I recently had the opportunity to listen in at a roundtable for financial advisors, as they talked about their concerns regarding the current state of the financial markets and how their clients are dealing with it. Worry, dread and angst seemed to win out over the "glass is half full" crowd. Heads all began nodding in unison when one advisor mentioned how painful it was to go over the statement for one of his retired clients -- knowing that the value of the client's account was down considerably.
I couldn't help but think how unsettling it must be to plan meticulously to ensure that your nest egg will last at least as long as you do, only to discover that it very well might not. Many of us, myself included, may not live long enough to see our market values return back to the levels they were in the good old days. So what can we do?
The answer is simple: We need to shorten our lifespan.
If you can't recoup your clients' losses in a reasonable amount of time, then, as their financial advisor, maybe you should encourage them to take up fun-filled, extremely dangerous hobbies. After all, who doesn't want to check out of this world with their boots on and their guns blazing?
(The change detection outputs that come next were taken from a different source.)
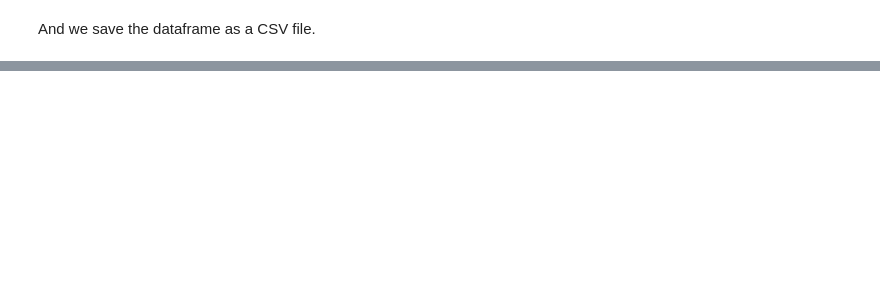
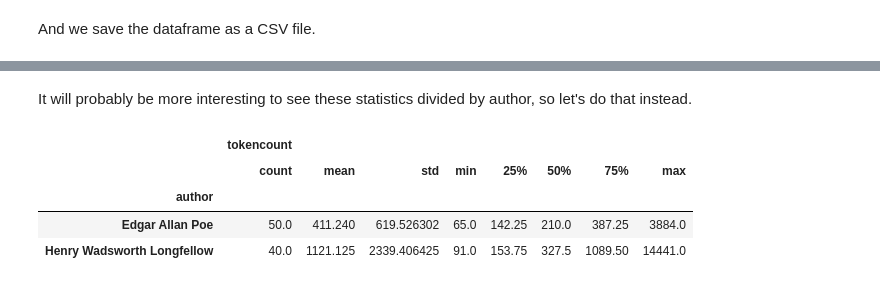
Before and after one commit to 573phn/dh_cd_a02, a Jupyter notebook: poem.ipynb, the cells around one changed output, grey strips where cells are left out. Saved outputs shown, nothing was run; the diff lists cells and outputs as text; code cells hidden in the pictures; blank space fills up the shorter version.

Commit message:
Added descriptive statistics and box plots.

```diff
--- a/poem.ipynb
+++ b/poem.ipynb
@@ -185,0 +188,3 @@ poem_df.to_csv(f'corpus_data.csv', encoding='utf-8')
+# %%
+df = poem_df.copy()
+df.describe()
@@ -185,0 +201,10 @@ poem_df.to_csv(f'corpus_data.csv', encoding='utf-8')
+# %% [markdown]
+It will probably be more interesting to see these statistics divided by author, so let's do that instead.
+# %%
+df.groupby('author').describe()
+# %% [output]
+|  | tokencount |  |  |  |  |  |  |  |
+|  | count | mean | std | min | 25% | 50% | 75% | max |
+| author |  |  |  |  |  |  |  |  |
+| Edgar Allan Poe | 50.0 | 411.240 | 619.526302 | 65.0 | 142.25 | 210.0 | 387.25 | 3884.0 |
+| Henry Wadsworth Longfellow | 40.0 | 1121.125 | 2339.406425 | 91.0 | 153.75 | 327.5 | 1089.50 | 14441.0 |
```
Also changed, not shown: parts of 11 cells of this notebook, 1 other file.
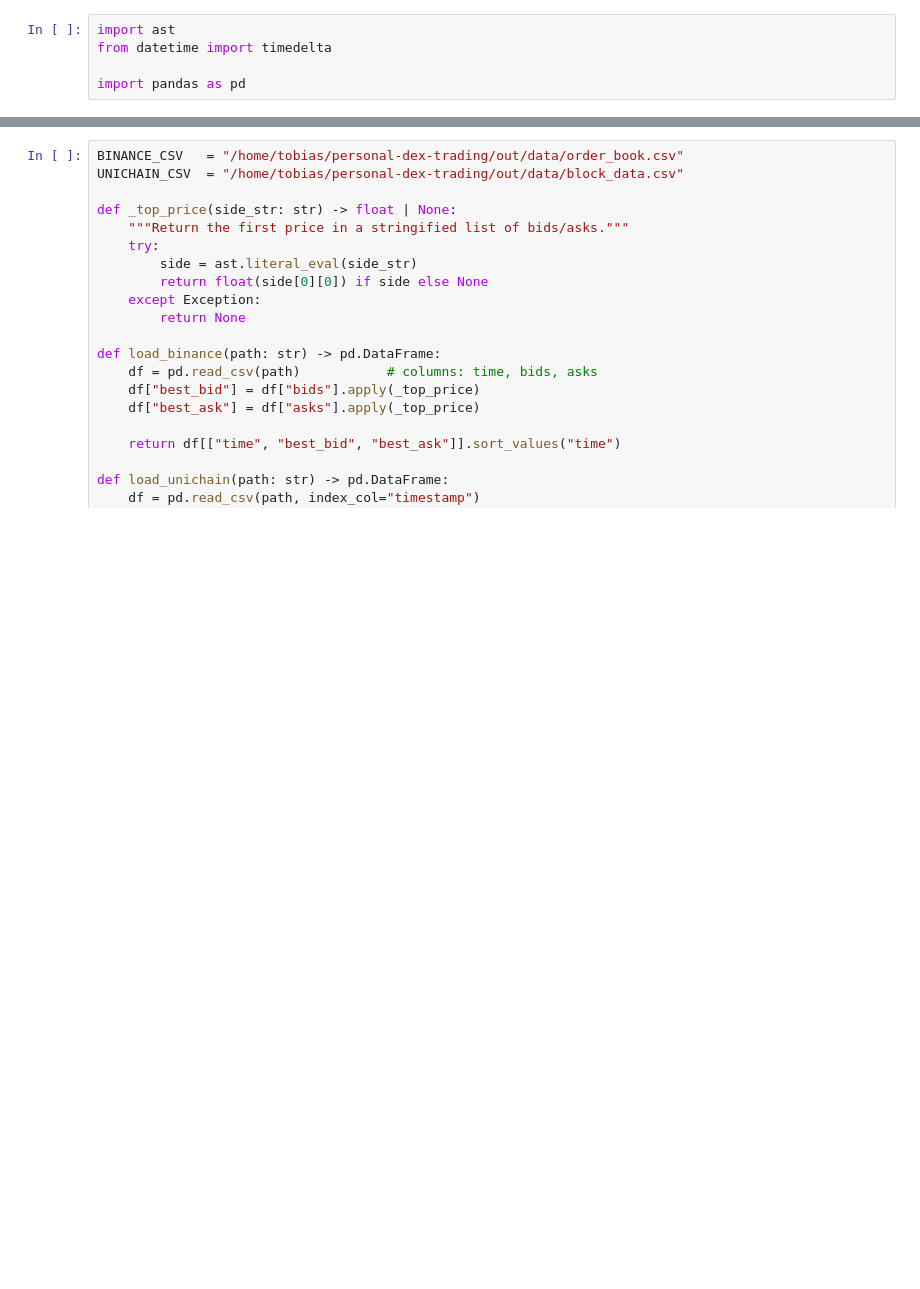
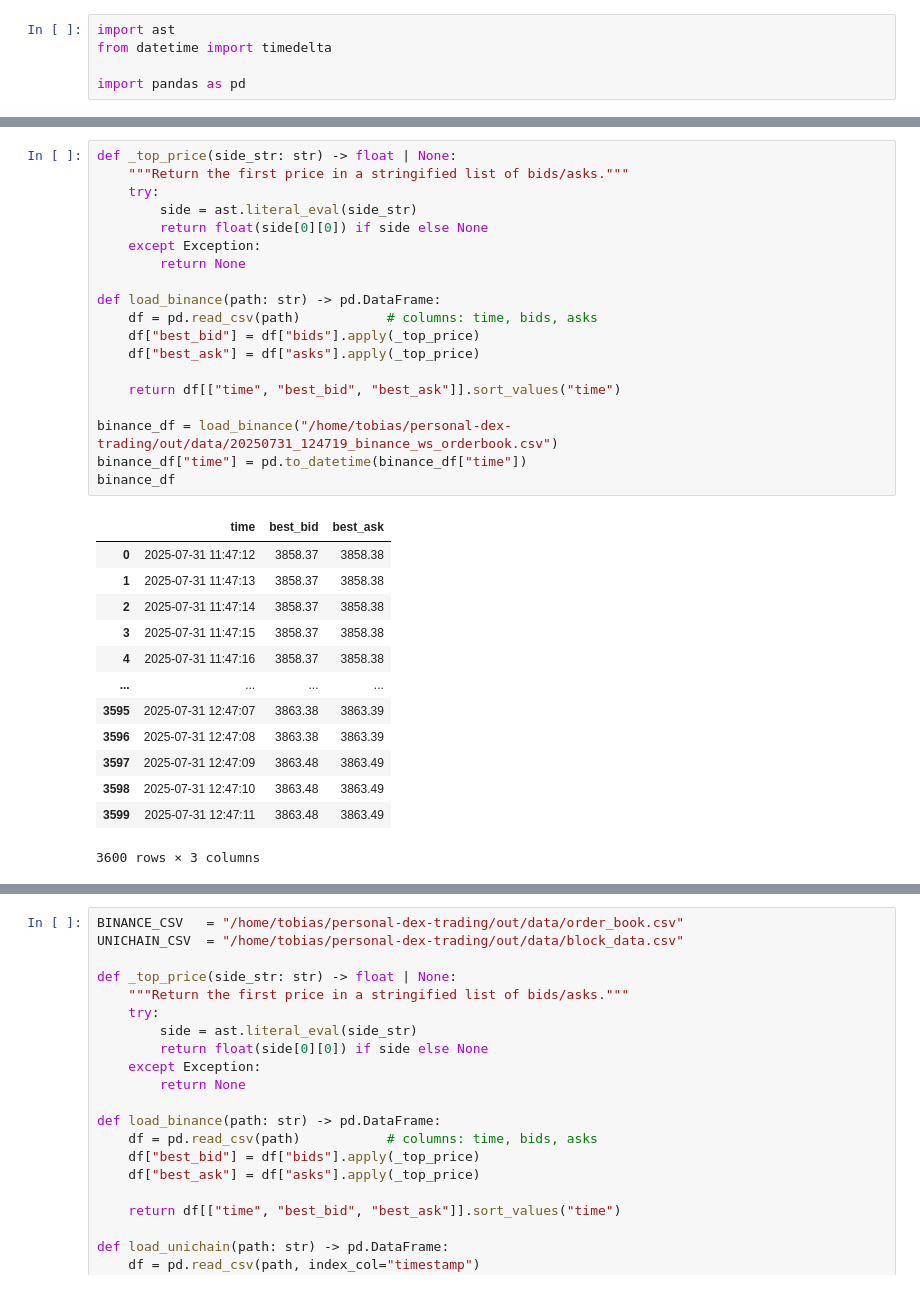
Before and after one commit to tobias727/dex-arb-trader, a Jupyter notebook: notebooks/data-analysis.ipynb, the cells around one changed output, grey strips where cells are left out. Drawn from its saved outputs; the diff is of its cells as text; blank space fills up the shorter version.

```diff
--- a/notebooks/data-analysis.ipynb
+++ b/notebooks/data-analysis.ipynb
@@ -26,0 +26,33 @@ df
+# %%
+def _top_price(side_str: str) -> float | None:
+    """Return the first price in a stringified list of bids/asks."""
+    try:
+        side = ast.literal_eval(side_str)
+        return float(side[0][0]) if side else None
+    except Exception:
+        return None
+
+def load_binance(path: str) -> pd.DataFrame:
+    df = pd.read_csv(path)           # columns: time, bids, asks
+    df["best_bid"] = df["bids"].apply(_top_price)
+    df["best_ask"] = df["asks"].apply(_top_price)
+
+    return df[["time", "best_bid", "best_ask"]].sort_values("time")
+
+binance_df = load_binance("/home/tobias/personal-dex-trading/out/data/20250731_124719_binance_ws_orderbook.csv")
+binance_df["time"] = pd.to_datetime(binance_df["time"])
+binance_df
+# %% [output]
+|  | time | best_bid | best_ask |
+| 0 | 2025-07-31 11:47:12 | 3858.37 | 3858.38 |
+| 1 | 2025-07-31 11:47:13 | 3858.37 | 3858.38 |
+| 2 | 2025-07-31 11:47:14 | 3858.37 | 3858.38 |
+| 3 | 2025-07-31 11:47:15 | 3858.37 | 3858.38 |
+| 4 | 2025-07-31 11:47:16 | 3858.37 | 3858.38 |
+| ... | ... | ... | ... |
+| 3595 | 2025-07-31 12:47:07 | 3863.38 | 3863.39 |
+| 3596 | 2025-07-31 12:47:08 | 3863.38 | 3863.39 |
+| 3597 | 2025-07-31 12:47:09 | 3863.48 | 3863.49 |
+| 3598 | 2025-07-31 12:47:10 | 3863.48 | 3863.49 |
+| 3599 | 2025-07-31 12:47:11 | 3863.48 | 3863.49 |
+3600 rows × 3 columns
```
Also changed, not shown: parts of 4 cells of this notebook, 5 other files.
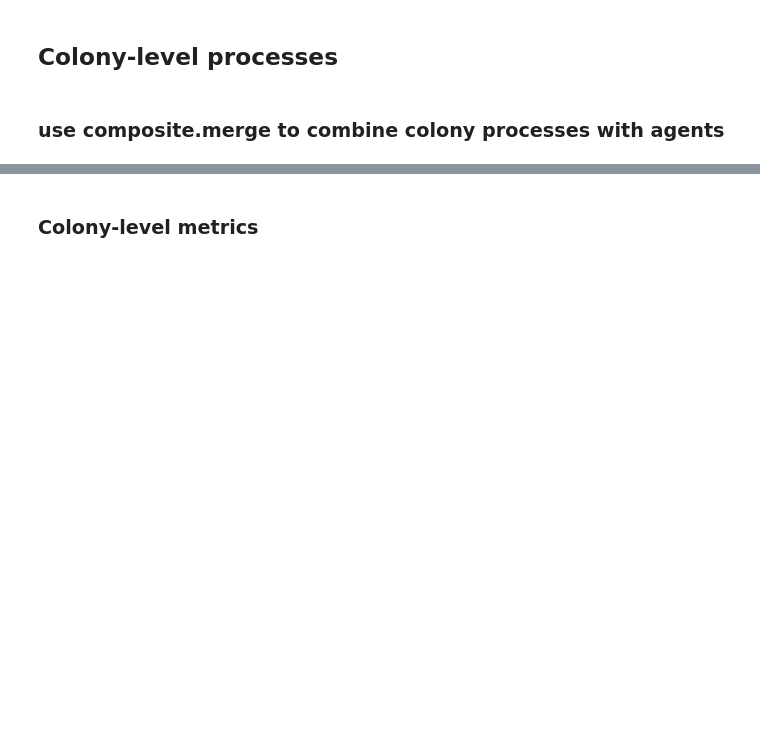
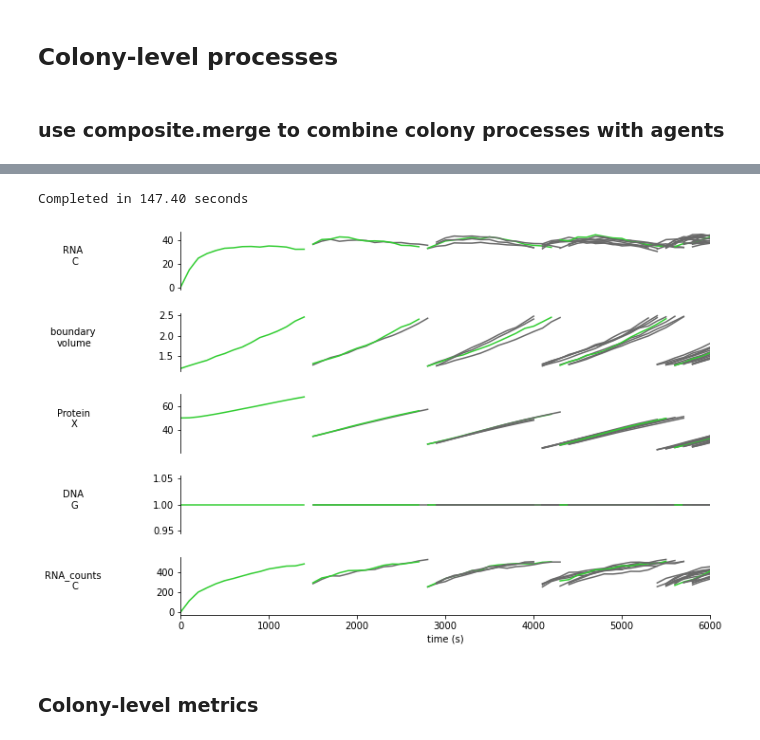
Before and after one commit to vivarium-collective/vivarium-notebooks, a Jupyter notebook: tutorial/Vivarium_interface_basics.ipynb, the cells around one changed output, grey strips where cells are left out. Cells and saved outputs as stored; diff of their text form; code cells hidden in the pictures; blank space fills up the shorter version.

```diff
--- a/tutorial/Vivarium_interface_basics.ipynb
+++ b/tutorial/Vivarium_interface_basics.ipynb
@@ -915,22 +935,26 @@ hierarchy_experiment = composite_in_experiment(
 # %%
 # run the experiment
-hierarchy_experiment.update(4000)
+hierarchy_experiment.update(6000)
+# %% [output]
+Completed in 147.40 seconds
 # %%
 # retrieve the data
 hierarchy_data = hierarchy_experiment.emitter.get_data_unitless()
 path_ts = hierarchy_experiment.emitter.get_path_timeseries()
 
 # add agent colors
 paths = list(path_ts.keys())
 agent_ids = set([path[1] for path in paths])
 agent_colors = {
-    agent_id: 'tab:blue' if all(e == agent_id[0] for e in agent_id)
-    else 'tab:gray'
+    agent_id: 'limegreen' if all(e == agent_id[0] for e in agent_id)
+    else 'dimgray'
     for agent_id in agent_ids}
 hierarchy_plot_settings.update({'agent_colors': agent_colors})
 
 # make plot
 multigen_fig = plot_agents_multigen(hierarchy_data, hierarchy_plot_settings)
+# %% [output]
+[figure, added]
 # %% [markdown]
 ### Colony-level metrics
 # %%
```
Also changed, not shown: parts of 8 cells of this notebook.
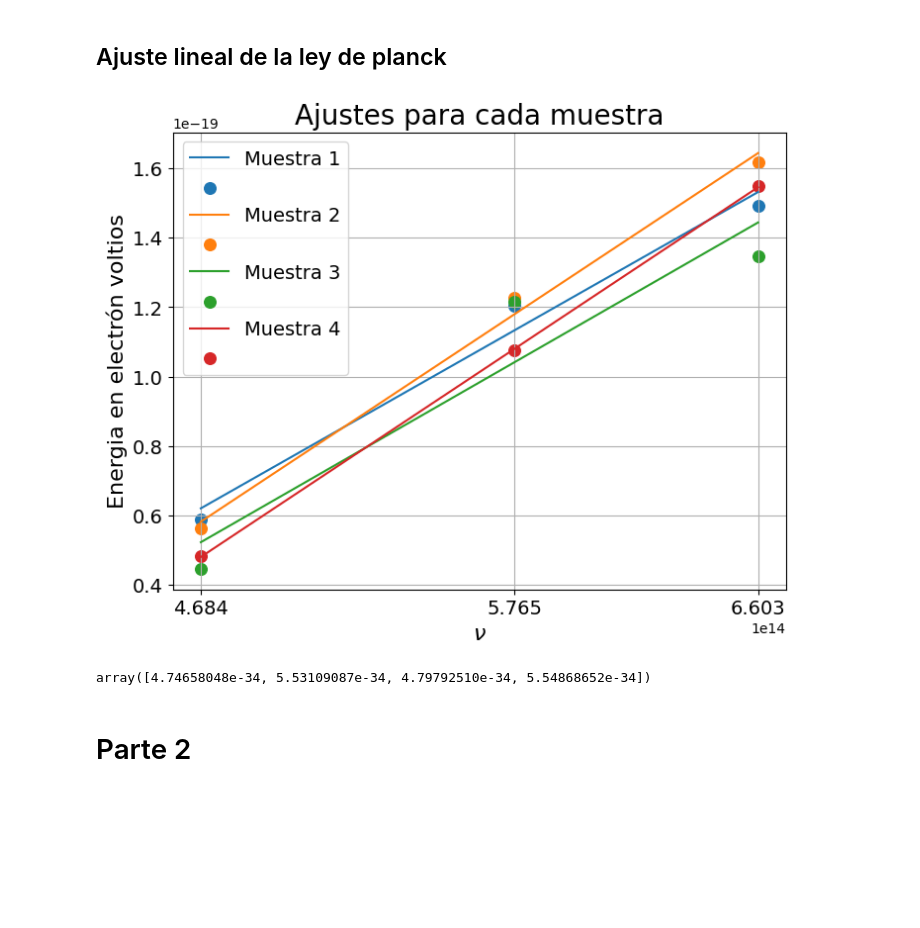
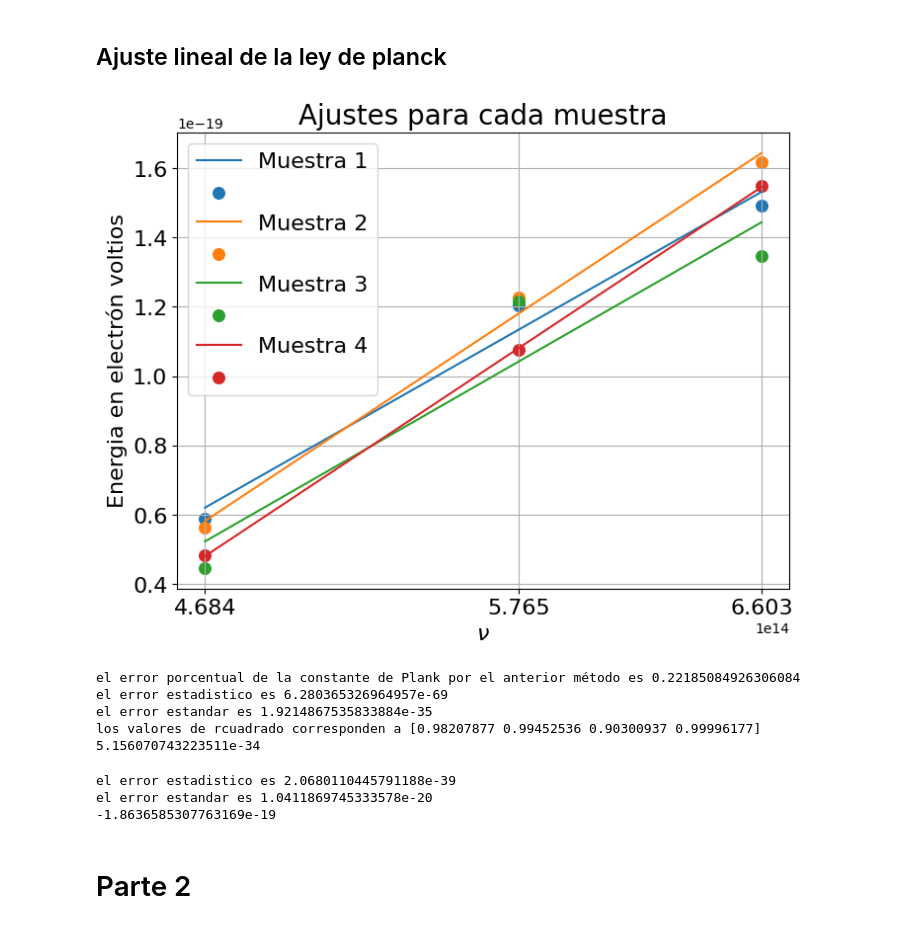
Before and after one commit to Jesus-Gamboa/Experimental_IV, a Jupyter notebook: Efecto_fotoeléctrico/Notebook.ipynb, the cells around one changed output. Saved outputs shown, nothing was run; the diff lists cells and outputs as text; code cells hidden in the pictures; blank space fills up the shorter version.

```diff
--- a/Efecto_fotoeléctrico/Notebook.ipynb
+++ b/Efecto_fotoeléctrico/Notebook.ipynb
@@ -19,0 +21,17 @@ c = 299792458
+# %%
+#defino la función para calcular el párametro R^2
+def r2 (L, y):
+    '''Esta funcion retorna los valores del parametro r cuadrado
+    para una funciion lineal ajuastada a unos datos y
+
+    Parametro:
+    L = array con los valores de el ajuste
+    y = array con los valores observados
+
+    Salida:
+    Valor del r cuadrado
+    '''
+
+    sres = sum(np.power(y- L, 2))
+    stot = sum(np.power(y -np.mean(y), 2))
+    return 1 - (sres / stot)
@@ -52,37 +77,71 @@ plt.grid()
 # %%
 # Realizamos ajuste lineal de los datos para cada caso
 a = np.zeros(4)
 b = np.zeros(4)
 cova = np.zeros(4)
 covb = np.zeros(4)
+r_2 = np.zeros(4)
 nu = c/l
 plt.figure(figsize = (8,6))
 plt.title('Ajustes para cada muestra', fontsize = 20)
 for i in range(4):
     y = data[i + 1 , 1:].astype(float)
     E = y*1.602e-22 #Energía en electron voltios
 
     par, cov = curve_fit(lineal,nu ,E )
     a[i] = par[0]
     b[i] = par[1]
-    cova = cov[0,0]
-    covb = cov[1,1]
+    cova[i] = cov[0,0]
+    covb[i] = cov[1,1]
+    Eaj = lineal(nu, a[i], b[i])
+    plt.plot(nu, Eaj,  label = f'Muestra {i +1}')
+    plt.scatter(nu,E,marker= 'o',s = 70, label = ' ')
+    r_2[i] = r2(Eaj, E)
 
-    plt.plot(nu, lineal(nu, a[i], b[i]),  label = f'Muestra {i +1}')
-    plt.scatter(nu,E,marker= 'o',s = 70, label = ' ')
-
-plt.legend(fontsize = 14)
-plt.xticks(nu, fontsize = 14)
-plt.yticks(fontsize = 14)
+plt.legend(fontsize = 16)
+plt.xticks(nu, fontsize = 16)
+plt.yticks(fontsize = 16)
 plt.xlabel('$\\nu$', fontsize = 16)
 plt.ylabel('Energia en electrón voltios', fontsize = 16)
+plt.savefig('Articulo/images/Ajustes_para_cada_muestra.jpg',
+            bbox_inches='tight',
+            dpi=300
+            )
 plt.grid()
 # %% [output]
-[figure, old version]
+[figure, new version]
 # %%
-a
+hexp = np.mean(a)
+ep = error_porcentual(h, hexp)
+ees =(1/4) * np.sqrt(np.sum(cova**2))
+est = np.std(a)/np.sqrt(len(a))
+
+print(f'el error porcentual de la constante de Plank por el anterior método es {ep} ')
+print(f'el error estadistico es {ees}')
+print(f'el error estandar es {est}')
+print(f'los valores de rcuadrado corresponden a {r_2}')
+print(hexp)
 # %% [output]
-array([4.74658048e-34, 5.53109087e-34, 4.79792510e-34, 5.54868652e-34])
+el error porcentual de la constante de Plank por el anterior método es 0.22185084926306084
+el error estadistico es 6.280365326964957e-69
+el error estandar es 1.9214867535833884e-35
+los valores de rcuadrado corresponden a [0.98207877 0.99452536 0.90300937 0.99996177]
+5.156070743223511e-34
+# %%
+fexp = np.mean(b)
+
+ees =(1/4) * np.sqrt(np.sum(covb**2))
+est = np.std(b)/np.sqrt(len(b))
+
+# print(f'el error porcentual de la constante de Plank por el anterior método es {ep} ')
+print(f'el error estadistico es {ees}')
+print(f'el error estandar es {est}')
+# print(f'los valores de rcuadrado corresponden a {r_2}')
+print(fexp)
+# %% [output]
+el error estadistico es 2.0680110445791188e-39
+el error estandar es 1.0411869745333578e-20
+-1.8636585307763169e-19
 # %% [markdown]
 # Parte 2
 # %% [markdown]
```
Also changed, not shown: parts of 4 cells of this notebook, 6 other files.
Personally, I would consider it an honor if, at my funeral, people were saying, "At least he went out living life to the fullest. I just wish he would have remembered to fill up the gas tank on his plane before he took off."
The phrase "Live fast, die young, and leave a good-looking corpse!" was first uttered back in 1949 by actor John Derek in the film Knock on Any Door, which also starred Humphrey Bogart. I doubt that John or Humphrey had any idea their little catchphrase would be equally appropriate 60 years later, in 2009.
So how do you go about implementing such a program? I would suggest tying it in with your client appreciation events. For example, most of us, at one time or another, have held a client-appreciation dinner. You might offer that same dinner this year -- only invite a celebrity. Some possible dinner companions might include Robert Blake, O.J. Simpson or Claus von B?low.
Another way to win the love and trust of your clients is via animals. Offer a client appreciation camping trip to Denali National Park in Alaska. You could call it "Camping with the Grizzlies." Before the trip, make sure each camper has at least 25 pounds of beef jerky in his or her suitcase.
In keeping with the animal theme, you might offer a unique class in bullfighting or "Lion Taming for Seniors." Keep in mind, those with artificial hips won't be able to get out of the way quite as fast.
If none of these ideas excites you, you might consider offering adventure lessons. Who wouldn't jump at the chance to learn how to sky-dive before their 100th birthday? For those clients on heart medication, you might offer some once-in-a-lifetime opportunities to bungee jump or hang-glide across the Grand Canyon.
By now, I'm sure you get the idea. Anything that makes you feel truly alive -- right before you plummet to your death -- is exactly what you're looking for.
Of course, you can always forgo my advice and get back to the business at hand: finding the next Wal-Mart, Microsoft or Google. In the long run, your clients might prefer the latter. And as much as I like to say I want to go out with my guns blazing, the truth is, the noise would probably hurt my ears.